:: WORK ITEM ::
The response must contain every line from the records below that has "Current".

:: DATA UNDER STUDY ::

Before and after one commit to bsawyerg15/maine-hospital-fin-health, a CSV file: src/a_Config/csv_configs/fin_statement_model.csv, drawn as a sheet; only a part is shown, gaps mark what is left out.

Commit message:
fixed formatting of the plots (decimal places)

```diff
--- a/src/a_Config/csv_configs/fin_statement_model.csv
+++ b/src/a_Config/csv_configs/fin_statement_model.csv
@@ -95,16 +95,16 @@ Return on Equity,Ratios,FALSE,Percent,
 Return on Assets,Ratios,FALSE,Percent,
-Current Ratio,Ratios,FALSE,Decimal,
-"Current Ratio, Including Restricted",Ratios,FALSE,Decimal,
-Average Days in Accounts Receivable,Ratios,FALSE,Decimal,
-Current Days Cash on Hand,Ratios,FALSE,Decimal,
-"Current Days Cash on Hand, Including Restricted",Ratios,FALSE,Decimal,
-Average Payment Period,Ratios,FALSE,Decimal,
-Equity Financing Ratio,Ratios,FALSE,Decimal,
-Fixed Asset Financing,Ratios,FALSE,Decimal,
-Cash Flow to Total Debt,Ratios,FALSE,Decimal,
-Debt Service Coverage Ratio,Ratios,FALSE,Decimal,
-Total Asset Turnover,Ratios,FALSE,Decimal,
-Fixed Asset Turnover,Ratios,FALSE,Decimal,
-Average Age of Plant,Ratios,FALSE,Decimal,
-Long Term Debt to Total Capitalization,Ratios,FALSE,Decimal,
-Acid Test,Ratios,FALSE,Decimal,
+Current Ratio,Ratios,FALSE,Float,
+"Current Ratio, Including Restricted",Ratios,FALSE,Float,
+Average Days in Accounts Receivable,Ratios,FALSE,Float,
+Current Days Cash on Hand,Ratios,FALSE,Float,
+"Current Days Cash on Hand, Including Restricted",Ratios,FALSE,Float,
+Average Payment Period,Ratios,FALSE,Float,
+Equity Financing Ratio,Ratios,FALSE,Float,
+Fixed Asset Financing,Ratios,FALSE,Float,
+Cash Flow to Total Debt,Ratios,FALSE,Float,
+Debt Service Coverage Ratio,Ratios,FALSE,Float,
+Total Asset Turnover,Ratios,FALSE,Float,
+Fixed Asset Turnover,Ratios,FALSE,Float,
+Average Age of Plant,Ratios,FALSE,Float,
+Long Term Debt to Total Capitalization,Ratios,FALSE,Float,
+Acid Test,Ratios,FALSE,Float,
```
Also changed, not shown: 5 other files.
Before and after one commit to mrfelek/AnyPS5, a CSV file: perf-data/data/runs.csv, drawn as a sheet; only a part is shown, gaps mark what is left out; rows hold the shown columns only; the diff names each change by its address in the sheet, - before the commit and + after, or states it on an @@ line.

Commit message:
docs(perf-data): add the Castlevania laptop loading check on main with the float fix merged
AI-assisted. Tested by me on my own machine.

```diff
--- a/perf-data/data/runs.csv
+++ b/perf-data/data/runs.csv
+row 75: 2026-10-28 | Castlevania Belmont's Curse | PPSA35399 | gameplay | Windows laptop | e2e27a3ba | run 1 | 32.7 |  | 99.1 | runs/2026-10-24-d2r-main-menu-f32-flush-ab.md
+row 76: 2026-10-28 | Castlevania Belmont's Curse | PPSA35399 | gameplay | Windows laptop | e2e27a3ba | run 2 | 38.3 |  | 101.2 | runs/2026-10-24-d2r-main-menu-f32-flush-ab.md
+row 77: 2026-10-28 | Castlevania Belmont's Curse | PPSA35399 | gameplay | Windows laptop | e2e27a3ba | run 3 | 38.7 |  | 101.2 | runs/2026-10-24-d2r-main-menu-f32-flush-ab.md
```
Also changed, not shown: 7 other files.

:: COMPLETED TASK ::
-Current Ratio,Ratios,FALSE,Decimal,
-"Current Ratio, Including Restricted",Ratios,FALSE,Decimal,
-Current Days Cash on Hand,Ratios,FALSE,Decimal,
-"Current Days Cash on Hand, Including Restricted",Ratios,FALSE,Decimal,
+Current Ratio,Ratios,FALSE,Float,
+"Current Ratio, Including Restricted",Ratios,FALSE,Float,
+Current Days Cash on Hand,Ratios,FALSE,Float,
+"Current Days Cash on Hand, Including Restricted",Ratios,FALSE,Float,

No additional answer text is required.